Let’s take energy and oil – a perfect storm is brewing for job boards. So far the job boards had a pretty stable competitive landscape. Indeed is the main supplier of traffic to the boards but not affecting businesses too badly. This is about to change. With OilPro, a sector specific professional network has entered the stage and accompanying it, Oilfinity, a niche aggregator. Both companies are run by people who know what they are doing: OilPro is the brain child of David Kent, founder of Rigzone; Oilfinity is the new offering by the Potts brothers, founders of Jobsite and managers of Evenbase (owners of Oilcareers, Jobrapido and Broadbean). Both are making great in-roads. Oilfinity, for example, is experiencing significant growth rates, exceptional conversion rates and enormous client interest only 4 months after launch. Both thrive on the fertile ground of weak oil prices. Oilfinity, for example, offers performance based pricing (including cost per application) instead of the established advertising model. So the stalwarts will come under increased pressure with less room for manoeuvre as it is always much harder to cannibalize revenues at a time when the market softens. Niche aggregators also have an advantage over the Indeeds of this world: they can tailor their search more easily therefore making results more relevant, and they do not include job board postings and so improve the candidate experience significantly.

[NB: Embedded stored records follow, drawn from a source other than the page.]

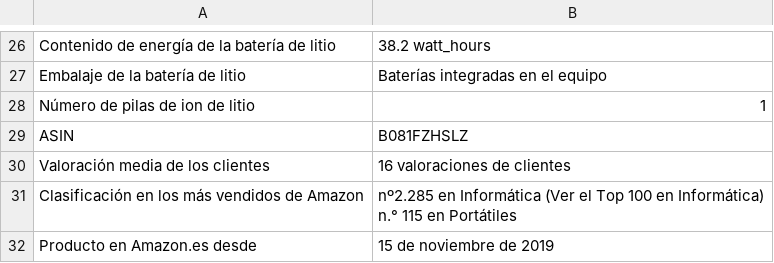
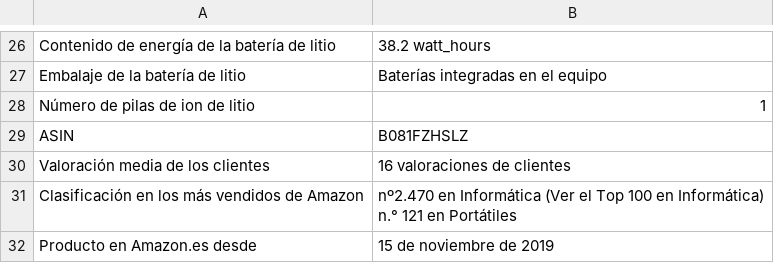
Before and after one commit to AlbertJlobera/Personal_Projects, a CSV file: src/CSV/Tu-Producto.csv, drawn as a sheet; only a part is shown, gaps mark what is left out.

```diff
--- a/src/CSV/Tu-Producto.csv
+++ b/src/CSV/Tu-Producto.csv
@@ -30,4 +30,4 @@ ASIN,B081FZHSLZ
 Valoración media de los clientes,16 valoraciones de clientes
-Clasificación en los más vendidos de Amazon,"nº2.285 en Informática (Ver el Top 100 en Informática)
-n.° 115 en Portátiles"
+Clasificación en los más vendidos de Amazon,"nº2.470 en Informática (Ver el Top 100 en Informática)
+n.° 121 en Portátiles"
 Producto en Amazon.es desde,15 de noviembre de 2019
```
Also changed, not shown: 4 other files.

Oil isn’t a first, there are already other differentiated niche offerings such as StackOverflow that challenge the Status Quo. In some markets, it is more difficult to mount an impactful challenge: If there is – like in Germany – a clear leader within a market that still favors applications on the employers’ websites, the new models will find it harder to take hold. Job boards obviously also won’t just sit back and let it happen but will work on finding answers and solutions on how to counter the threat. Job boards have the advantage of having interactions with both job seekers and recruiters and are sitting on significant amounts of data from both parties that can allow them to make job seeking simpler by becoming more relevant and creating differentiated offerings. Finding this differentiation, finding the competitive advantage will be the key task for job boards.

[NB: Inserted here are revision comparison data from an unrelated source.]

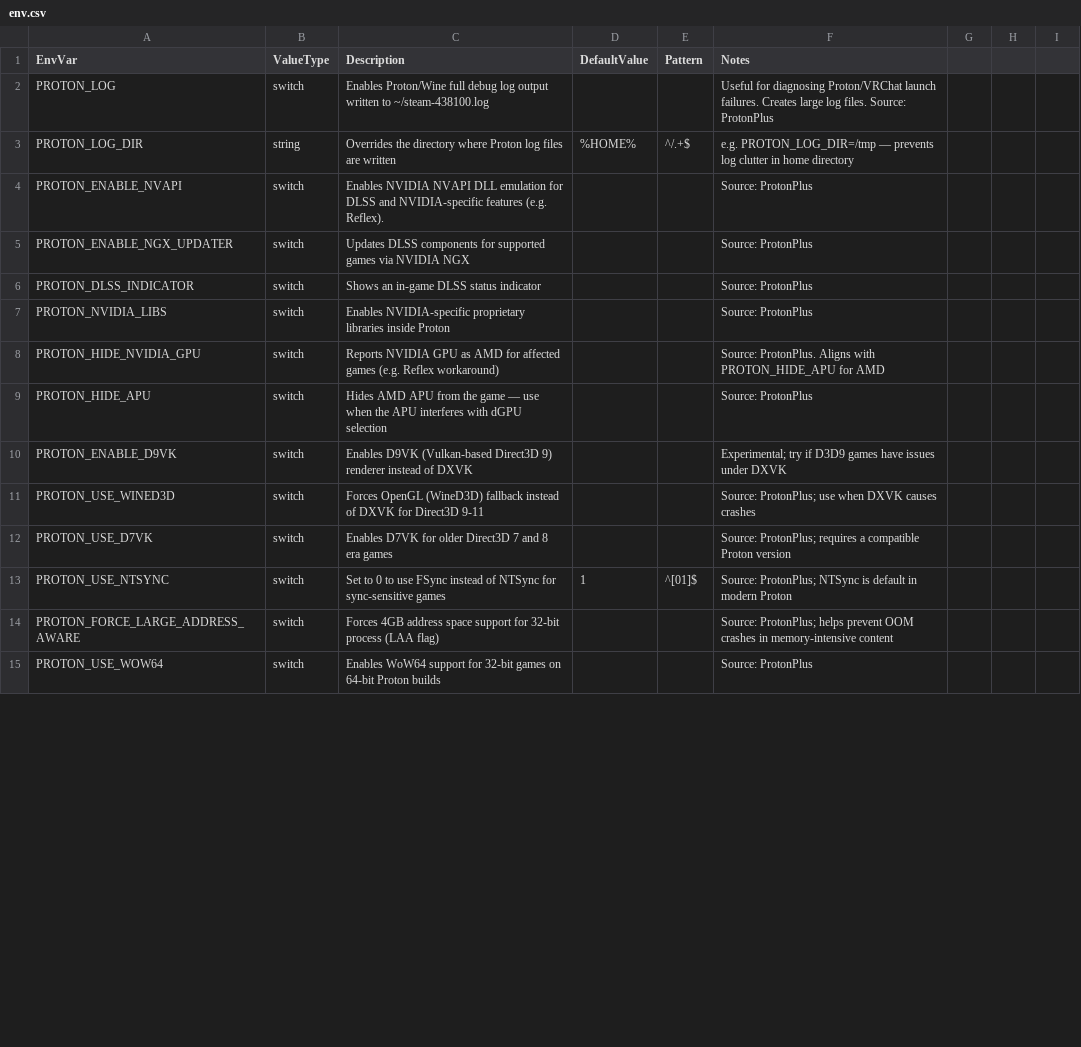
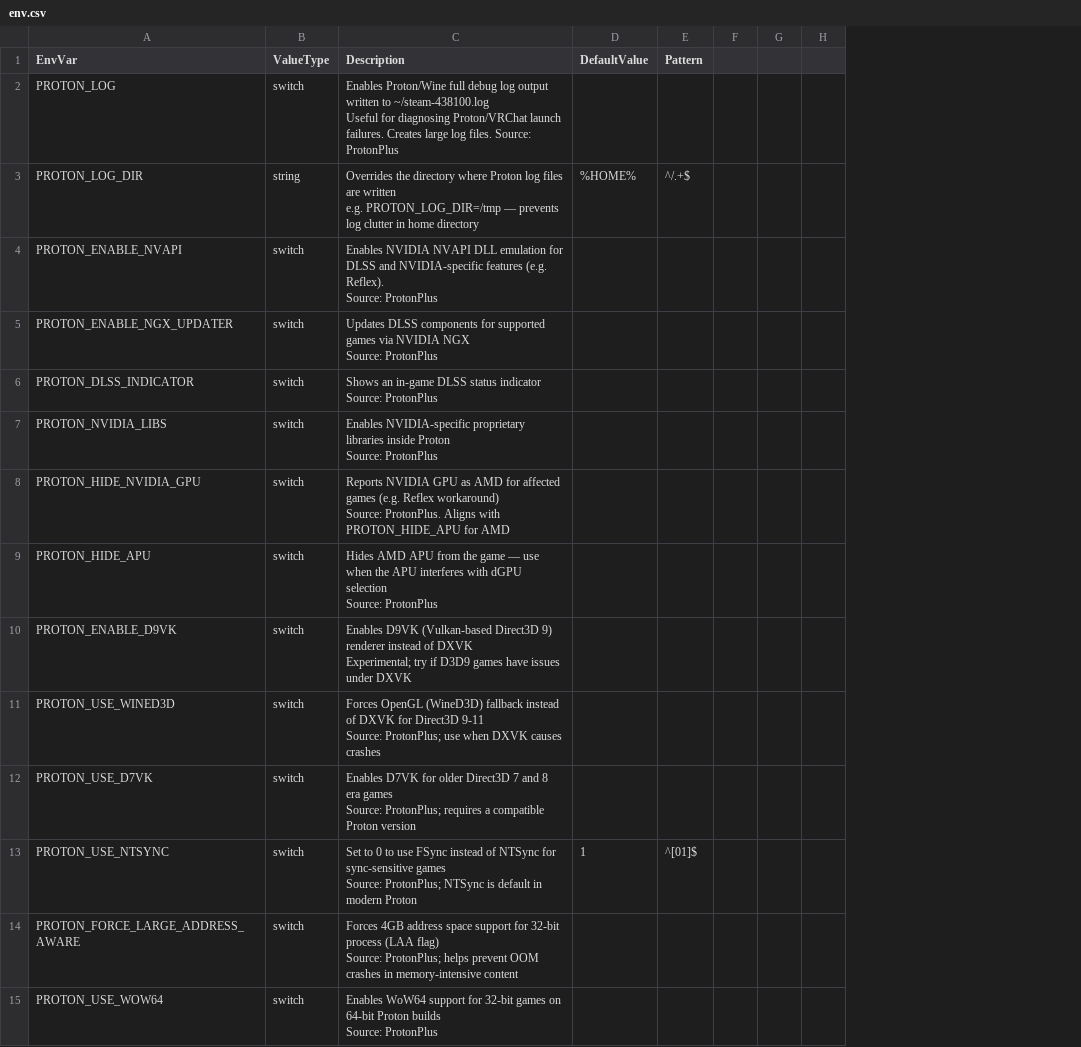
Before and after one commit to Bluscream/VRCOSC-Modules, a CSV file: VRCOSC.Modules/VRChatSettings/Definitions/env.csv, drawn as a sheet; only a part is shown; ↵ is a line break in a cell; the diff covers the shown part only; the diff names each change by its address in the sheet, - before the commit and + after, or states it on an @@ line.

Commit message:
env.csv + cmdline.csv: merge Notes column into Description (\n\n separator), remove Notes column

```diff
--- a/VRCOSC.Modules/VRChatSettings/Definitions/env.csv
+++ b/VRCOSC.Modules/VRChatSettings/Definitions/env.csv
-column F (Notes), rows 2-15: Useful for diagnosing Proton/VRChat launch failures. Creates large log files. Source: ProtonPlus | e.g. PROTON_LOG_DIR=/tmp — prevents log clutter in home directory | Source: ProtonPlus | Source: ProtonPlus | Source: ProtonPlus | Source: ProtonPlus | Source: ProtonPlus. Aligns with PROTON_HIDE_APU for AMD | Source: ProtonPlus | Experimental; try if D3D9 games have issues under DXVK | Source: ProtonPlus; use when DXVK causes crashes | Source: ProtonPlus; requires a compatible Proton version | Source: ProtonPlus; NTSync is default in modern Proton | Source: ProtonPlus; helps prevent OOM crashes in memory-intensive content | Source: ProtonPlus
-C2 (Description): …to ~/steam-438100.log
+C2 (Description): …to ~/steam-438100.log ↵ Useful for diagnosing Proton/VRChat launch failures. Creates large log files. Source: ProtonPlus
-C3 (Description): …are written
+C3 (Description): …are written ↵ e.g. PROTON_LOG_DIR=/tmp — prevents log clutter in home directory
-C4 (Description): …(e.g. Reflex).
+C4 (Description): …(e.g. Reflex). ↵ Source: ProtonPlus
-C5 (Description): …NVIDIA NGX
+C5 (Description): …NVIDIA NGX ↵ Source: ProtonPlus
-C6 (Description): …status indicator
+C6 (Description): …status indicator ↵ Source: ProtonPlus
-C7 (Description): …inside Proton
+C7 (Description): …inside Proton ↵ Source: ProtonPlus
-C8 (Description): …Reflex workaround)
+C8 (Description): …Reflex workaround) ↵ Source: ProtonPlus. Aligns with PROTON_HIDE_APU for AMD
-C9 (Description): …dGPU selection
+C9 (Description): …dGPU selection ↵ Source: ProtonPlus
-C10 (Description): …of DXVK
+C10 (Description): …of DXVK ↵ Experimental; try if D3D9 games have issues under DXVK
-C11 (Description): …Direct3D 9-11
+C11 (Description): …Direct3D 9-11 ↵ Source: ProtonPlus; use when DXVK causes crashes
-C12 (Description): …era games
+C12 (Description): …era games ↵ Source: ProtonPlus; requires a compatible Proton version
-C13 (Description): …sync-sensitive games
+C13 (Description): …sync-sensitive games ↵ Source: ProtonPlus; NTSync is default in modern Proton
-C14 (Description): …(LAA flag)
+C14 (Description): …(LAA flag) ↵ Source: ProtonPlus; helps prevent OOM crashes in memory-intensive content
-C15 (Description): …Proton builds
+C15 (Description): …Proton builds ↵ Source: ProtonPlus
```
Also changed, not shown: 57 edited cells elsewhere in this file, VRCOSC.Modules/VRChatSettings/Definitions/cmdline.csv.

Some will turn themselves into aggregators, which will present a significant challenge to internal structures, set ups and skill sets. Some will (and already have) moved deeper into the recruitment value chain and offer pre-screening, short-listing (mainly driven through increased automation), interviewing and potentially an end to end RPO set up. In effect they will start competing with their own clients.
SThree (with The IT JobBoard) and Reed.co.uk have shown that this also works the other way around. It would be no surprise if more recruitment agencies or RPOs would set up their own job board or aggregator, especially when operating in a significant niche. This allows them to counter the move of the job boards by using the same automation that job boards offer, by utilizing their own sizable candidate databases and relevant client interactions and driving the differentiation through their own skill sets. In a world where 30%+ traffic to job boards comes from Indeed, it wouldn’t be surprising if recruiters would just go direct instead of feeding their potential future competitor. To be successful requires a change in mindset – innovating to increase productivity instead of purely reducing costs – and skill set – bringing B2C marketers and digital marketing experts into the company. This could be an interesting 3rd pressure point for job boards.